(Beginning of DATA LISTING)
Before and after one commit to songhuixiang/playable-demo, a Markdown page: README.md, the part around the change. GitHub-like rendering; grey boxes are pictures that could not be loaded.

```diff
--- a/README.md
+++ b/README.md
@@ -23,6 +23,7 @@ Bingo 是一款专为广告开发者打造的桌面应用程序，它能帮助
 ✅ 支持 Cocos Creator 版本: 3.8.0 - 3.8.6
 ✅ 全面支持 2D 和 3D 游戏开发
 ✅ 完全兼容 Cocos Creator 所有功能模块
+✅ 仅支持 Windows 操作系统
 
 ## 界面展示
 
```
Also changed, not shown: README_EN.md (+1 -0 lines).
(End of DATA LISTING)
(Beginning of DATA LISTING)
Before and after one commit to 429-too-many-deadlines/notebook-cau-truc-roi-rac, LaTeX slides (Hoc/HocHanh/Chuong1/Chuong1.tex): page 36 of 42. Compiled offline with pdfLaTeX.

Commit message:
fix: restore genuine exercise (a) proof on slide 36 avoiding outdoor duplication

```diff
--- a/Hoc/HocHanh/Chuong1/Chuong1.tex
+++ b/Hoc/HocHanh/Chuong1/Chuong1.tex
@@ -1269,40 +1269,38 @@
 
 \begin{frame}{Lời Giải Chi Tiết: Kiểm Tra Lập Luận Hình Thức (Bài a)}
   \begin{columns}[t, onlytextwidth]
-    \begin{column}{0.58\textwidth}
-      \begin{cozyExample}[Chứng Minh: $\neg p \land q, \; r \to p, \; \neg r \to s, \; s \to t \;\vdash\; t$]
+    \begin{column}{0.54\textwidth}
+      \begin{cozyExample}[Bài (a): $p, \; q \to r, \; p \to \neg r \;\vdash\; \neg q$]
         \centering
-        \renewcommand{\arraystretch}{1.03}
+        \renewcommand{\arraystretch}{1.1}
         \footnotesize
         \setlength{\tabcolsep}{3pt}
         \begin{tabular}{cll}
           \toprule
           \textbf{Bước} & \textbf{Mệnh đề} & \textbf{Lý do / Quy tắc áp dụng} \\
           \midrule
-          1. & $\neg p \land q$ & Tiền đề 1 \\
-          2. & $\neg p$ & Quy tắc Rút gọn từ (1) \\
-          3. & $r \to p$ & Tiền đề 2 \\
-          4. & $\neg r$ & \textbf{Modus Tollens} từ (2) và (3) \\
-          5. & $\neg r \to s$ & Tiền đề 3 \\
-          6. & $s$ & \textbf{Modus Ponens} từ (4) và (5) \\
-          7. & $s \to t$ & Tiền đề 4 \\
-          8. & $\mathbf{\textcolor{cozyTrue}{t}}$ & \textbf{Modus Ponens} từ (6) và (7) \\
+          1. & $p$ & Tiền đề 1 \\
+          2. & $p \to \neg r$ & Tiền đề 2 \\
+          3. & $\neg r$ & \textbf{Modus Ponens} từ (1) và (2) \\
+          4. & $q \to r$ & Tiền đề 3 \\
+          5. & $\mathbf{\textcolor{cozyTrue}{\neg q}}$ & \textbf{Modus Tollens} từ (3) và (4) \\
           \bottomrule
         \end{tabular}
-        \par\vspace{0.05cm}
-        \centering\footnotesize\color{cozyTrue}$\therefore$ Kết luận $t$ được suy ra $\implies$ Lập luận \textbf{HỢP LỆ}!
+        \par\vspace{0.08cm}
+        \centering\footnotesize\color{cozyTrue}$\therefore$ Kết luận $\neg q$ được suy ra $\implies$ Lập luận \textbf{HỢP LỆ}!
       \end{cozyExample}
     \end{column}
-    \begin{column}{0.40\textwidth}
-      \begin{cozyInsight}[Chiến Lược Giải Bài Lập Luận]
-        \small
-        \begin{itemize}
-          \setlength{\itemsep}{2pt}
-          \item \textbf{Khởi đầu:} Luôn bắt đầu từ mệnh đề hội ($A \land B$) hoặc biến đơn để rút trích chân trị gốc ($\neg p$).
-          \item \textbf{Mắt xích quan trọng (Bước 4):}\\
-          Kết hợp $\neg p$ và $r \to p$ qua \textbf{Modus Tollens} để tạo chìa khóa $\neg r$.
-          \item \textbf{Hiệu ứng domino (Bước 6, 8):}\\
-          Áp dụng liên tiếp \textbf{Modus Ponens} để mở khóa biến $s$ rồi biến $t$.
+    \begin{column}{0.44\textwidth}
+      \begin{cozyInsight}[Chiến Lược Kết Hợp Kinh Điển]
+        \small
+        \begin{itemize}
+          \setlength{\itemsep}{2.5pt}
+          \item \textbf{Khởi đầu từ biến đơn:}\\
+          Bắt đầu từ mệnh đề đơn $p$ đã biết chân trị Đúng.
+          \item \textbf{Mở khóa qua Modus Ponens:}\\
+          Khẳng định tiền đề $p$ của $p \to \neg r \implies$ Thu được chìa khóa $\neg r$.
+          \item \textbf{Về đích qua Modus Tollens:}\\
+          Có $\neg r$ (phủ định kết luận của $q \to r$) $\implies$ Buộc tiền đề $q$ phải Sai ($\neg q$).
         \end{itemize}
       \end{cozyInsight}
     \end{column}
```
(End of DATA LISTING)
Please show the lines in the entries above that hold the string "Khởi".

-          \item \textbf{Khởi đầu:} Luôn bắt đầu từ mệnh đề hội ($A \land B$) hoặc biến đơn để rút trích chân trị gốc ($\neg p$).
+          \item \textbf{Khởi đầu từ biến đơn:}\\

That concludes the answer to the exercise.